"This is a moment that demands a frank and honest assessment about where we stand and more generally the safety of women", O'Donnell said.
And then, in a remarkable segment, Rose's co-hosts slipped out of their newswoman roles and spoke as. people, full of anger and bewilderment and betrayal. The accusations make Rose the latest in a series of prominent figures in media, entertainment and politics to be accused of trying to use his role to strike up sexual relationships with women in subordinate positions. "Let me be very clear". It is systematic and it is pervasive...
She said it has been hard for her to balance her friendship with the man against the allegations against him. "This behavior is wrong". "That's what I'm grappling with". I got an hour and 42 minutes of sleep last night.
"I've often heard that things used to be different", the news division president said.
King noted that she and Rose "enjoyed a friendship and partnership". "I am so proud to work at CBS News".
"I've held him in such high regard", she said, "and I'm really struggling, because how do you - what do you say when someone that you deeply care about has done something that is so awful?" King asked. "How do you wrap your brain around that? After reading that article in the Post, it was deeply disturbing, troubling and painful for me to read".
"Charlie does not get a pass here".
"There is no excuse for this alleged behavior", an emotional Norah O'Donnell said in the opening segment of the show. She says she began crying after another attempt. "We are all deeply affected", King said firmly.

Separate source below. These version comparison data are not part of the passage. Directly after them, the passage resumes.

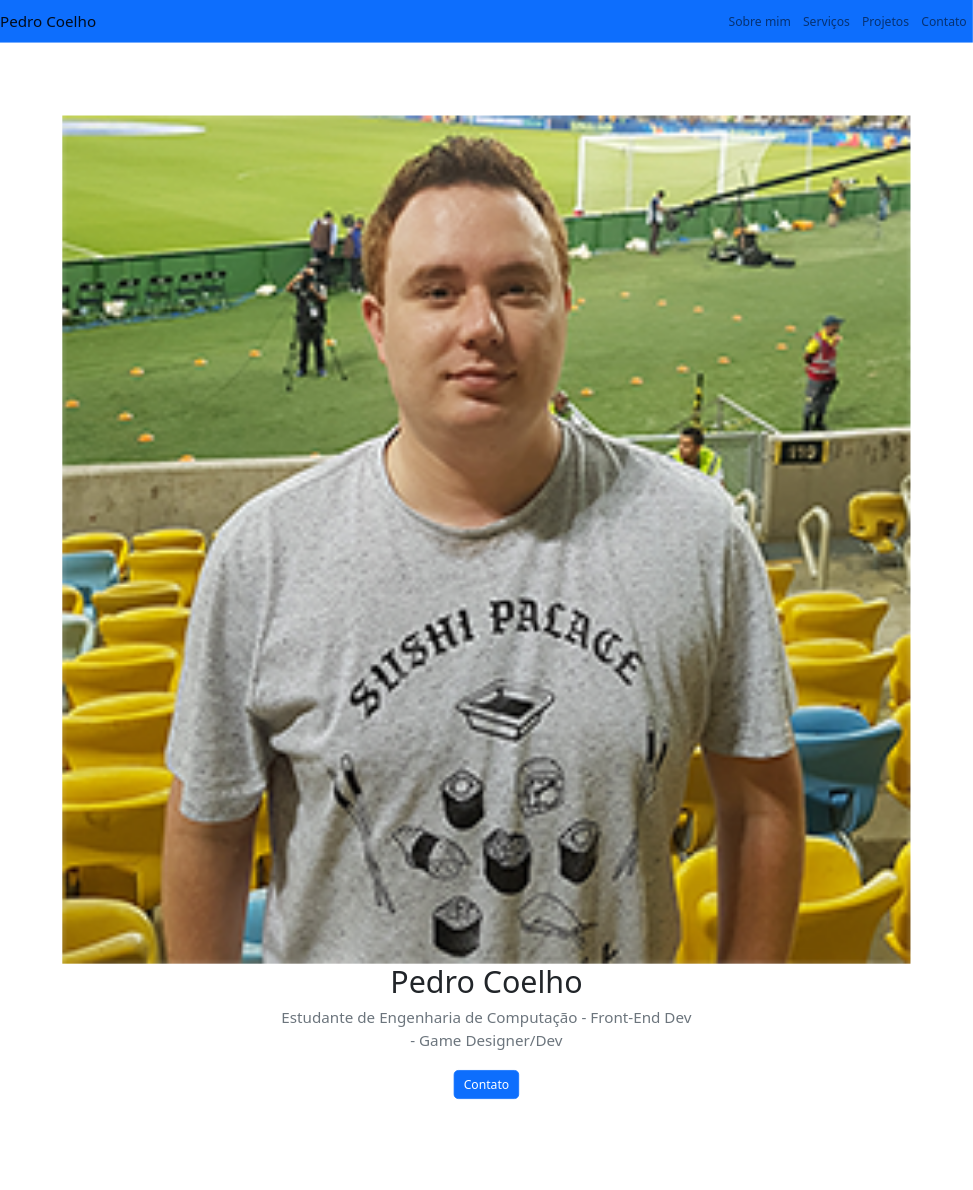
Repository: PedroHQCoelho/portfolio
Page: index.html
An editor plug-in stored every save of this project. The page is shown before and after the next save, followed by the edit.
The browser window is 1280 px wide. The pictures show the whole page, at 76% of full size.

Above is the page before, as saved 2022-05-24 19:59:22.

### index.html
<!DOCTYPE html>
<html lang="pt-BR">
<head>
    <meta charset="UTF-8">
    <meta http-equiv="X-UA-Compatible" content="IE=edge">
    <meta name="viewport" content="width=device-width, initial-scale=1.0">
    <title>Pedro Coelho - Portfólio</title>
    <link href="https://cdn.jsdelivr.net/npm/bootstrap@5.2.0-beta1/dist/css/bootstrap.min.css" rel="stylesheet" integrity="sha384-0evHe/X+R7YkIZDRvuzKMRqM+OrBnVFBL6DOitfPri4tjfHxaWutUpFmBp4vmVor" crossorigin="anonymous">
    <script src="https://cdn.jsdelivr.net/npm/bootstrap@5.2.0-beta1/dist/js/bootstrap.bundle.min.js" integrity="sha384-pprn3073KE6tl6bjs2QrFaJGz5/SUsLqktiwsUTF55Jfv3qYSDhgCecCxMW52nD2" crossorigin="anonymous"></script>
    <script src="https://cdn.jsdelivr.net/npm/@popperjs/core@2.11.5/dist/umd/popper.min.js" integrity="sha384-Xe+8cL9oJa6tN/veChSP7q+mnSPaj5Bcu9mPX5F5xIGE0DVittaqT5lorf0EI7Vk" crossorigin="anonymous"></script>
    <script src="https://cdn.jsdelivr.net/npm/bootstrap@5.2.0-beta1/dist/js/bootstrap.min.js" integrity="sha384-kjU+l4N0Yf4ZOJErLsIcvOU2qSb74wXpOhqTvwVx3OElZRweTnQ6d31fXEoRD1Jy" crossorigin="anonymous"></script>
    <link rel="stylesheet" href="style.css">
</head>
<body>
    <nav class="navbar navbar-expand-lg navbar-light bg-primary">
        <a class="navbar-brand" href="#">Pedro Coelho</a>
        <button class="navbar-toggler" type="button" data-toggle="collapse" data-target="#navbarSupportedContent" aria-controls="navbarSupportedContent" aria-expanded="false" aria-label="Toggle navigation">
          <span class="navbar-toggler-icon"></span>
        </button>

        <div class="collapse navbar-collapse" id="navbarSupportedContent">
          <ul class="navbar-nav me-auto">

          </ul>
          <ul class="navbar-nav">
            <li class="nav-item">
                <a class="nav-link" href="#">Sobre mim</a>
            </li>
            <li class="nav-item">
                <a class="nav-link" href="#">Serviços</a>
            </li>
            <li class="nav-item">
                <a class="nav-link" href="#">Projetos</a>
            </li>
            <li class="nav-item">
                <a class="nav-link" href="#">Contato</a>
            </li>
          </ul>
        </div>
    </nav>

    <section class="py-5 text-center container">
        <div class="row py-lg-5">
            <img src="img/foto-quadrada.png" alt="foto pessoal">
          <div class="col-lg-6 col-md-8 mx-auto">
            <h1 class="fw-light">Pedro Coelho</h1>
            <p class="lead text-muted">Estudante de Engenharia de Computação - Front-End Dev - Game Designer/Dev</p>
            <p>
              <a href="#" class="btn btn-primary my-2">Contato</a>
            </p>
          </div>
        </div>
    </section>
</body>
</html>

### style.css
nav {
    justify-content: space-between;
}

After the next save:
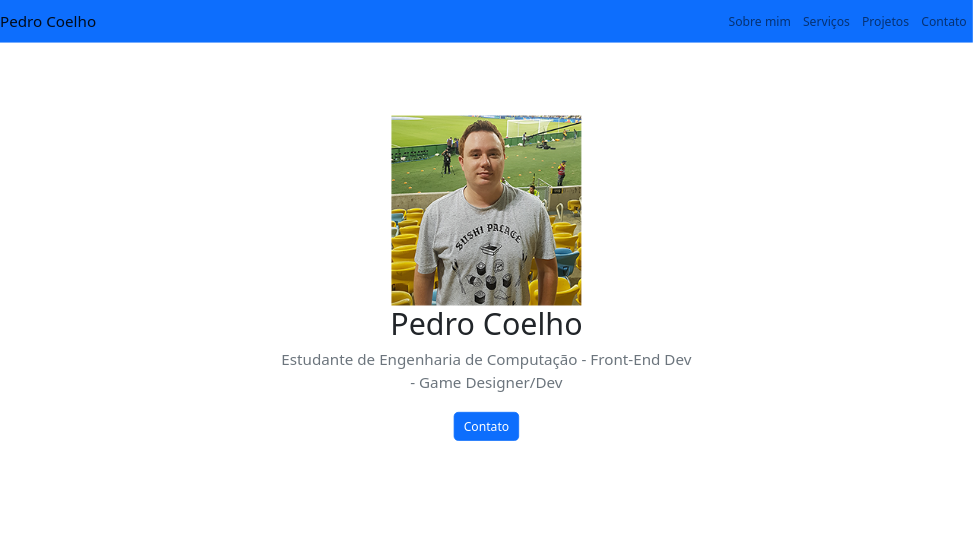
Saved 11 s later.
--- a/index.html
+++ b/index.html
@@ -41,8 +41,8 @@
 
     <section class="py-5 text-center container">
         <div class="row py-lg-5">
-            <img src="img/foto-quadrada.png" alt="foto pessoal">
-          <div class="col-lg-6 col-md-8 mx-auto">
+            <div class="col-lg-6 col-md-8 mx-auto">
+              <img src="img/foto-quadrada.png" alt="foto pessoal">
             <h1 class="fw-light">Pedro Coelho</h1>
             <p class="lead text-muted">Estudante de Engenharia de Computação - Front-End Dev - Game Designer/Dev</p>
             <p>

After the save that followed:
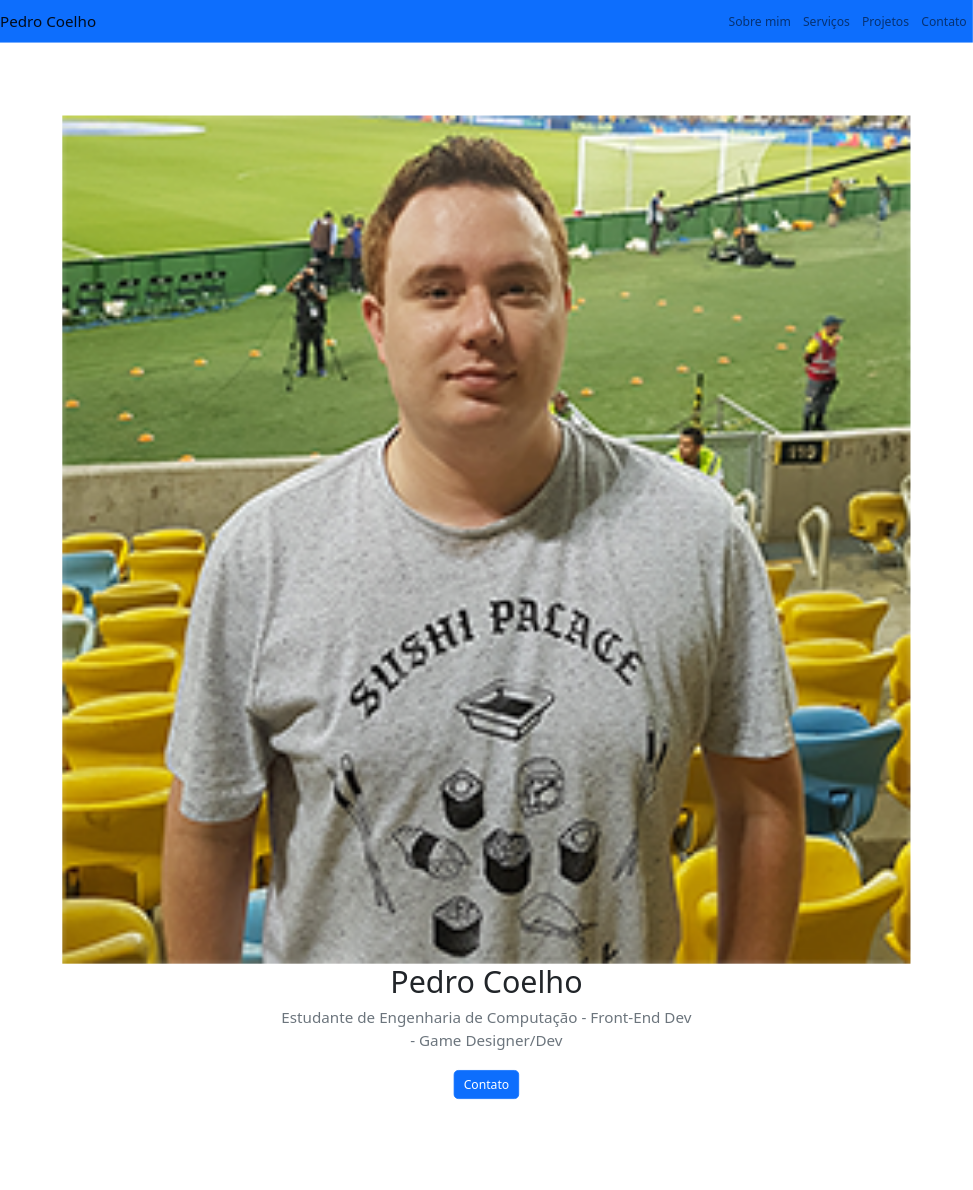
Saved 5 s later.
--- a/index.html
+++ b/index.html
@@ -41,8 +41,8 @@
 
     <section class="py-5 text-center container">
         <div class="row py-lg-5">
+            <img src="img/foto-quadrada.png" alt="foto pessoal">
             <div class="col-lg-6 col-md-8 mx-auto">
-              <img src="img/foto-quadrada.png" alt="foto pessoal">
             <h1 class="fw-light">Pedro Coelho</h1>
             <p class="lead text-muted">Estudante de Engenharia de Computação - Front-End Dev - Game Designer/Dev</p>
             <p>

"CBS This Morning" will be without one of its hosts Tuesday after the network suspended Charlie Rose over sexual misconduct allegations leveled against the veteran newsman. The show launched on New York PBS station WNET and then went national in 1994.
Kyle Godrey-Ryan, one of three women to put their name to their story published by the Post, alleged at least a dozen instances of a naked Rose, now 75, walking in front of her in his residences. It is rebroadcast on Bloomberg's cable network, which also announced it was suspending the show. "I am greatly embarrassed". I always felt that I was pursuing shared feelings, even though I now realise I was mistaken. PBS said it hasn't yet considered what will replace the show; the service is providing member stations reruns of programs like "This Old House" and "Finding Your Roots" to fill holes in their schedule this week.